▶ [DIRECTIONS]: Every entry, from first to last, is to be retyped without any alteration.

▶ [MATERIAL PROVIDED]:
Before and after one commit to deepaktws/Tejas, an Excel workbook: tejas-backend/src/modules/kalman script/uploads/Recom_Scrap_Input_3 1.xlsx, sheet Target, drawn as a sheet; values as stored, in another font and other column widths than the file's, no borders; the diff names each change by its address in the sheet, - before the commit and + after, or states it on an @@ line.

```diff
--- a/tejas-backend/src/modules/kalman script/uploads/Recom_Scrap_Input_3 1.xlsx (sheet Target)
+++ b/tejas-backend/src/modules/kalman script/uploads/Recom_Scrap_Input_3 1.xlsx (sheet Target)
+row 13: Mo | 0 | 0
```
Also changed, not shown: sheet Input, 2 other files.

▶ [ANSWER AREA]:
Before and after one commit to deepaktws/Tejas, an Excel workbook: tejas-backend/src/modules/kalman script/uploads/Recom_Scrap_Input_3 1.xlsx, sheet Target, drawn as a sheet; values as stored, in another font and other column widths than the file's, no borders; the diff names each change by its address in the sheet, - before the commit and + after, or states it on an @@ line.

```diff
--- a/tejas-backend/src/modules/kalman script/uploads/Recom_Scrap_Input_3 1.xlsx (sheet Target)
+++ b/tejas-backend/src/modules/kalman script/uploads/Recom_Scrap_Input_3 1.xlsx (sheet Target)
+row 13: Mo | 0 | 0
```
Also changed, not shown: sheet Input, 2 other files.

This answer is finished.